Electron-optical column for a 4 MeV Ultrafast Electron Microscope

Period of Performance: 02/21/2017 - 11/20/2017

$150K

Phase 1 SBIR

Recipient Firm

Electron Optica, Inc.
2331 Tasso Street Array
Palo Alto, CA 94301
Firm POC, Principal Investigator

Abstract

Many atomic processes occur on timescales that are as short as tens to hundreds of femtoseconds. While pulsed lasers have the temporal resolution to investigate these processes, they cannot provide the requisite spatial resolution. Ultrafast electron diffraction (UED) and Dynamic transmission electron microscopy (DTEM) are pulsed electron techniques that have been recently developed to examine the dynamics of these processes with adequate spatial resolution. Unfortunately, Coulomb interactions among the electrons broadens the temporal and spatial extent of the pulse during the travel of the beam to the specimen. The Coulomb interactions mainly increase the beam energy spread (Boersch effect) from a fraction of an electron-Volt to hundreds or even thousands of electron-Volts.
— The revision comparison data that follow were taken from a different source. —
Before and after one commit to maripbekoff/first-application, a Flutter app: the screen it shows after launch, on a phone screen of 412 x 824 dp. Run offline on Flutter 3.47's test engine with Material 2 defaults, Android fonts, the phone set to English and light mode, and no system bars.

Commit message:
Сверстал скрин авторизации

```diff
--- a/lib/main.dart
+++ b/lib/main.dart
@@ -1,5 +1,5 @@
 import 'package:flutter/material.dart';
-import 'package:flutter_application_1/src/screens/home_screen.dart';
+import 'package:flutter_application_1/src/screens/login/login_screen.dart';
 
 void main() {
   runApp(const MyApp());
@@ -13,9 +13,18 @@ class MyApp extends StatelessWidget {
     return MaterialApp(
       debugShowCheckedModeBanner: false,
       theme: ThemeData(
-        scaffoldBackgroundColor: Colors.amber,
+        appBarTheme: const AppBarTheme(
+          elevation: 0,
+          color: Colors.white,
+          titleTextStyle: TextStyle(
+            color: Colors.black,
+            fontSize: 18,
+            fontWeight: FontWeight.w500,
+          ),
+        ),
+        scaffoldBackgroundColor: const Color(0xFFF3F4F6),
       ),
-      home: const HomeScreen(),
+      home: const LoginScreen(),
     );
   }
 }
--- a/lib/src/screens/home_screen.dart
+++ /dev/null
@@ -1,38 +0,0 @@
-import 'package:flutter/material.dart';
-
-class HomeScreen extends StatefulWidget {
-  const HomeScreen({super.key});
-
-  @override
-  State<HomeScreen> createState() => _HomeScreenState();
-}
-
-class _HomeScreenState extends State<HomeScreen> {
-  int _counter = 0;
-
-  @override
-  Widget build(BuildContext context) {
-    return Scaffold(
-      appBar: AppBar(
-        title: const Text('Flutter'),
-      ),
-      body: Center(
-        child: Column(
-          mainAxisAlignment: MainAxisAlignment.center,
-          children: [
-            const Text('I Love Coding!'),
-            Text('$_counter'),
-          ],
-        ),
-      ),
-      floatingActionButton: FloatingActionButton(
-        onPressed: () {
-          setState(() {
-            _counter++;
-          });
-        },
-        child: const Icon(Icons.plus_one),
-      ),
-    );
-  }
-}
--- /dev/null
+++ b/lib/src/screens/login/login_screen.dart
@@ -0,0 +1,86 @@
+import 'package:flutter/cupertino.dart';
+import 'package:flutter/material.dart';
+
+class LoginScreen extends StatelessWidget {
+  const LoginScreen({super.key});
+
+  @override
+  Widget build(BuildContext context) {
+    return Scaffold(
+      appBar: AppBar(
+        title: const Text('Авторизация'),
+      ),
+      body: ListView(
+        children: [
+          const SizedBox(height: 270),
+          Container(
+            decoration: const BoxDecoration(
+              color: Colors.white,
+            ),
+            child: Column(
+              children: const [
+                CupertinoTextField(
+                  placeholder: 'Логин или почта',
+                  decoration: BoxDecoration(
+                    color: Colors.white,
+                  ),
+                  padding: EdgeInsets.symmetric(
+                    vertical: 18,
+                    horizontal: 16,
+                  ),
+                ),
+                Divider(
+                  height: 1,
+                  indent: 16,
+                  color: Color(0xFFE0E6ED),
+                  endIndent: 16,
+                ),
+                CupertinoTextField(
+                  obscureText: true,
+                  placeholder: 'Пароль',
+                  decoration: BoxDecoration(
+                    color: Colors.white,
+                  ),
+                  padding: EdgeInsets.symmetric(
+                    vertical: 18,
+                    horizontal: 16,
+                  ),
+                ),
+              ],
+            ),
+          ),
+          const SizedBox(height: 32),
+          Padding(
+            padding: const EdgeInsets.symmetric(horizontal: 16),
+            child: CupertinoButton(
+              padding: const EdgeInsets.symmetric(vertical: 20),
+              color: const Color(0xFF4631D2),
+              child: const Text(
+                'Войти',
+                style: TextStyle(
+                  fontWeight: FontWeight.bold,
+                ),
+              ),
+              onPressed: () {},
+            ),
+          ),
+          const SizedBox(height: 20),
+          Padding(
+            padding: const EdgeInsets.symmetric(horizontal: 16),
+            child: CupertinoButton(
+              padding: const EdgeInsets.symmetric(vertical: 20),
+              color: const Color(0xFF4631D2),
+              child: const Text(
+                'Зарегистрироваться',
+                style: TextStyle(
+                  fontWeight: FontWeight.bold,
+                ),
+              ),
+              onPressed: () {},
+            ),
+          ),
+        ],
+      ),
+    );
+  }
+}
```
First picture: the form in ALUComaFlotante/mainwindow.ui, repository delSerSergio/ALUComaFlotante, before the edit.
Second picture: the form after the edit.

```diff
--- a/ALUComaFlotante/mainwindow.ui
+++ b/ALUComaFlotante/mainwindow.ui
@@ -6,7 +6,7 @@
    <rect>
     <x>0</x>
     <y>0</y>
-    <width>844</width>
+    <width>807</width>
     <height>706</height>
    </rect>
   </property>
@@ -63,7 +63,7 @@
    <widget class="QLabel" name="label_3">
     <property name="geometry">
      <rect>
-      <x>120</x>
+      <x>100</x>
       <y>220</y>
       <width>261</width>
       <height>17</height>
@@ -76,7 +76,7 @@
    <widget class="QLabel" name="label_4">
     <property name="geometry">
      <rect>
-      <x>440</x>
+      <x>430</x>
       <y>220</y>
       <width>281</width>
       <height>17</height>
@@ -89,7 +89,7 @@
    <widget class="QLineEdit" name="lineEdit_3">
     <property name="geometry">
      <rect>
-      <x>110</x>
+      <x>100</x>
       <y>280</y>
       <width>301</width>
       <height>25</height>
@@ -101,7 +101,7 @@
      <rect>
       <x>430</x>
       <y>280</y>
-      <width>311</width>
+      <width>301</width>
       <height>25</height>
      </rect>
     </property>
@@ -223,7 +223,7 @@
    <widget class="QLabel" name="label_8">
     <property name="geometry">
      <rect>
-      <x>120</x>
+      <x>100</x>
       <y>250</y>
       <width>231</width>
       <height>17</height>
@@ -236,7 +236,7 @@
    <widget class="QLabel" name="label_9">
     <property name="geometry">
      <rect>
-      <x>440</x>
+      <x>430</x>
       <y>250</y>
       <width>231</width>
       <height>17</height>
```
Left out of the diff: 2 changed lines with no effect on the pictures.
The Boersch effect has a two-fold impact on the electron optics: it spreads the arrival time window of the pulse from tens of femtoseconds to picoseconds and beyond; and it increases the objective lens chromatic aberration, which reduces the spatial resolution. Consequently, there remains a strong demand for improving the temporal resolution of the probing pulse into the deep femtosecond range without sacrificing total pulse charge and spatial resolution. High-energy, multi-MeV electron sources not only alleviate the impact of Coulomb interactions, they provide a path to single-shot real-space imaging and diffraction with spatio-temporal resolution in the range of Å - µs to ~ 10 nm - 10 ps. Electron Optica proposes to develop a novel electron beam column suitable for 4 MeV UEM and UED operating in single shot mode, with 10 million or more electrons per shot. The electron beam column is based on an electron source with a relative energy spread of 10-5 and utilizes state-of-the-art magnetic electron lenses and correction elements optimized for MeV operation. A detailed electron-optical analysis of the key column components, the objective lens, the illumination and projection optics, will be performed using state-of-the-art simulation software. Particular attention will be paid to the design of the objective lens, which defines the ultimate electron-optical performance of the column. The computation of the primary and higher order optical aberrations of the lens will be carried out in two steps: first, the magnetic flux distribution experienced by the beam is calculated with a proven high-accuracy, second-order finite element method (SOFEM); second, the ray-optical simulator calculates the aberration coefficients associated with the flux distribution along the column. For precision, the solver calculates the flux distribution in the magnetic circuit and coil windings, taking into account the effects of magnetic saturation in state-of-the-art magnetic materials. Furthermore, the requisite coil current for focusing the beam accounts for the relativistic mass increase of the electron, which is substantial at the beam energies of interest. The goal of the phase I research is to provide a detailed electron-optical design of a 4 MeV UEM/UED column that can be prototyped in phase II.